In a report released Wednesday, Transocean said the disaster was related to a series of well design, construction and temporary abandonment decisions that compromised the well's integrity and made it more likely to fail.

Transocean said BP made many of those decisions in the two weeks before the explosion.

Its report also said BP failed to properly assess and communicate the risks around the well.

The accusation marks the latest chapter in the debate about who should pay the costs from the maritime disaster.

In April, BP announced plans to sue Transocean and another company, Cameron International, asking for $40 billion from the companies to pay their share of the liabilities.

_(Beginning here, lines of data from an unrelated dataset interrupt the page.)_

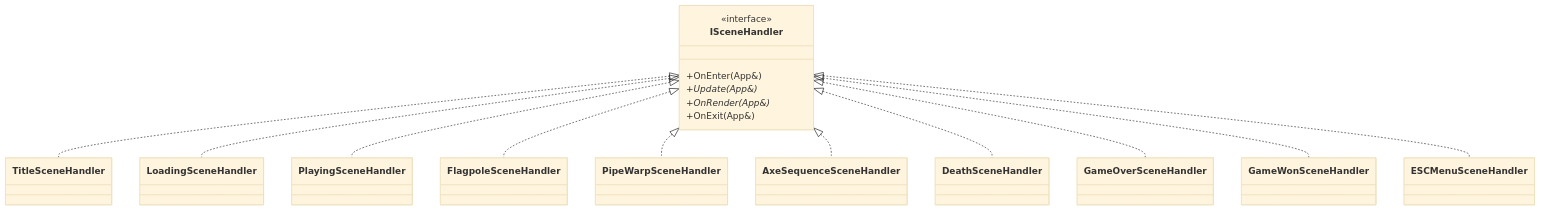
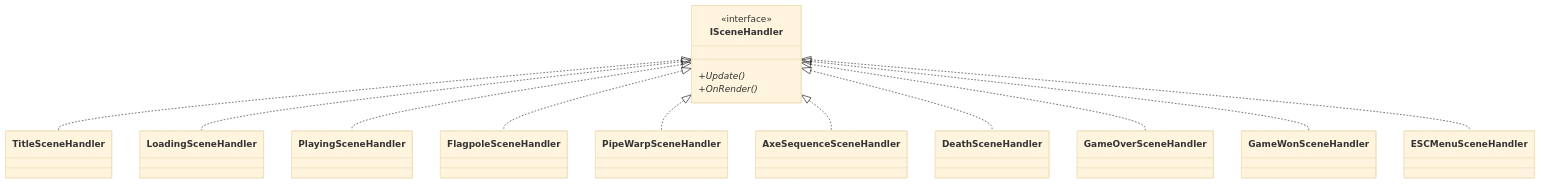
Before and after one commit to Andy87877/NTUT_OOPL_mario: the third of 5 diagrams in 2026OOPL_Final.md, drawn with Mermaid (base theme). The commit also changed other lines of this file and 61 other files, not shown here.

````diff
--- a/2026OOPL_Final.md
+++ b/2026OOPL_Final.md
@@ -314,34 +157,18 @@
 ```mermaid
 classDiagram
-    direction TB
-
     class ISceneHandler {
         <<interface>>
-        +OnEnter(App&)
-        +Update(App&)*
-        +OnRender(App&)*
-        +OnExit(App&)
+        +Update()*
+        +OnRender()*
     }
-
-    class TitleSceneHandler
-    class LoadingSceneHandler
-    class PlayingSceneHandler
-    class FlagpoleSceneHandler
-    class PipeWarpSceneHandler
-    class AxeSequenceSceneHandler
-    class DeathSceneHandler
-    class GameOverSceneHandler
-    class GameWonSceneHandler
-    class ESCMenuSceneHandler
-
     ISceneHandler <|.. TitleSceneHandler
     ISceneHandler <|.. LoadingSceneHandler
     ISceneHandler <|.. PlayingSceneHandler
     ISceneHandler <|.. FlagpoleSceneHandler
     ISceneHandler <|.. PipeWarpSceneHandler
     ISceneHandler <|.. AxeSequenceSceneHandler
     ISceneHandler <|.. DeathSceneHandler
     ISceneHandler <|.. GameOverSceneHandler
     ISceneHandler <|.. GameWonSceneHandler
     ISceneHandler <|.. ESCMenuSceneHandler
 ```
````
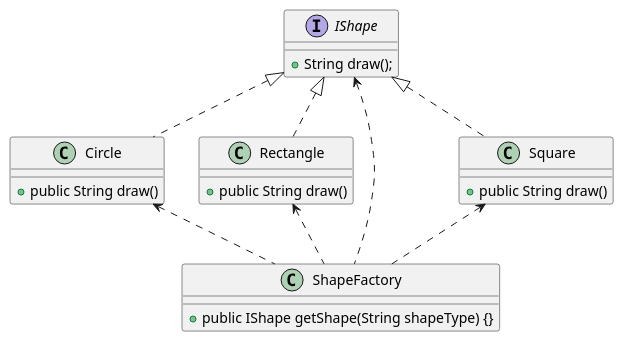
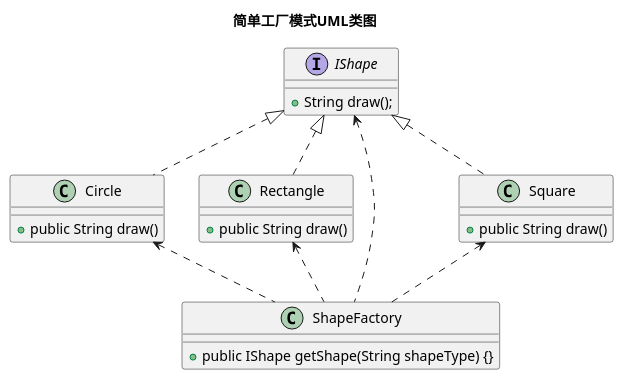
Before and after one commit to ZenSwordzhang/my-jooq: the diagram in docs/uml/simple-factory.puml, drawn with PlantUML. The commit also changed 8 other files, not shown here.

```diff
--- a/docs/uml/simple-factory.puml
+++ b/docs/uml/simple-factory.puml
@@ -1,34 +1,36 @@
 @startuml
+
+Title "简单工厂模式UML类图"
 
 interface IShape
 
 IShape <|.. Circle
 IShape <|.. Rectangle
 'IShape <|.. Square
 
 IShape <.. ShapeFactory
 Circle <.. ShapeFactory
 Rectangle <.. ShapeFactory
 Square <.. ShapeFactory
 
 interface IShape {
     +String draw();
 }
 
 class Circle {
     +public String draw()
 }
 
 class Rectangle {
     +public String draw()
 }
 
 class Square implements IShape {
     +public String draw()
 }
 
 class ShapeFactory {
     +public IShape getShape(String shapeType) {}
 }
 
 @enduml
```
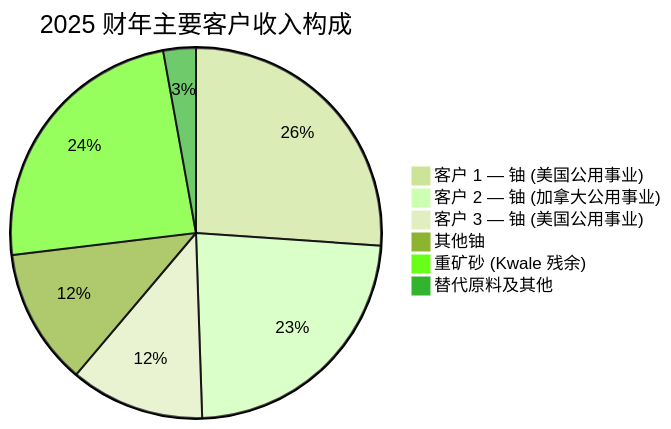
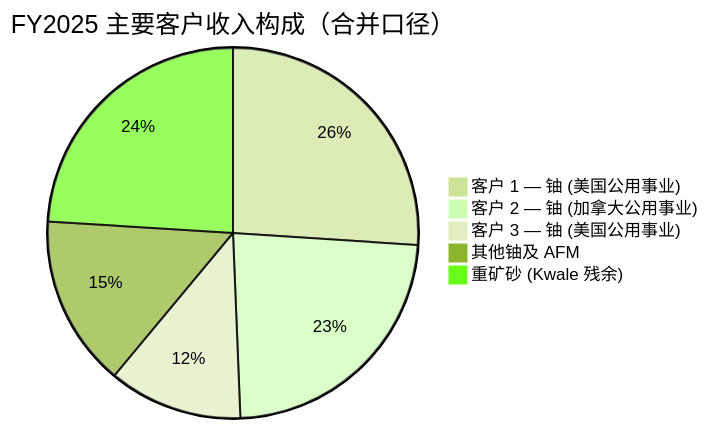
One commit to dadachundan/financial_agent changed the third of 4 diagrams in reports/company/EnergyFuels_AMEX_UUUU/EnergyFuels_AMEX_UUUU_公司研究.md. Above: the diagram before and after it, drawn with Mermaid (forest theme). The commit also changed other lines of this file, not shown here.

````diff
--- a/reports/company/EnergyFuels_AMEX_UUUU/EnergyFuels_AMEX_UUUU_公司研究.md
+++ b/reports/company/EnergyFuels_AMEX_UUUU/EnergyFuels_AMEX_UUUU_公司研究.md
@@ -163,9 +505,8 @@
 ```mermaid
-pie title 2025 财年主要客户收入构成
+pie title FY2025 主要客户收入构成（合并口径）
     "客户 1 — 铀 (美国公用事业)" : 17.16
     "客户 2 — 铀 (加拿大公用事业)" : 15.37
     "客户 3 — 铀 (美国公用事业)" : 7.70
-    "其他铀" : 7.84
+    "其他铀及 AFM" : 9.85
     "重矿砂 (Kwale 残余)" : 15.82
-    "替代原料及其他" : 1.87
 ```
````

BP said the rig's blowout preventer, made by Cameron International, was faulty and helped cause the disaster. It also said Transocean missed key signs that hydrocarbons were building up in the drilling equipment, and failed to take appropriate action.

The Deepwater Horizon explosion in April 2010 touched off an 85-day underwater leak that spewed nearly 5 million barrels of oil into the Gulf of Mexico. It was the worst offshore oil spill in U.S. history.

The United States said late last year it is suing BP and eight other companies for their roles in the spill.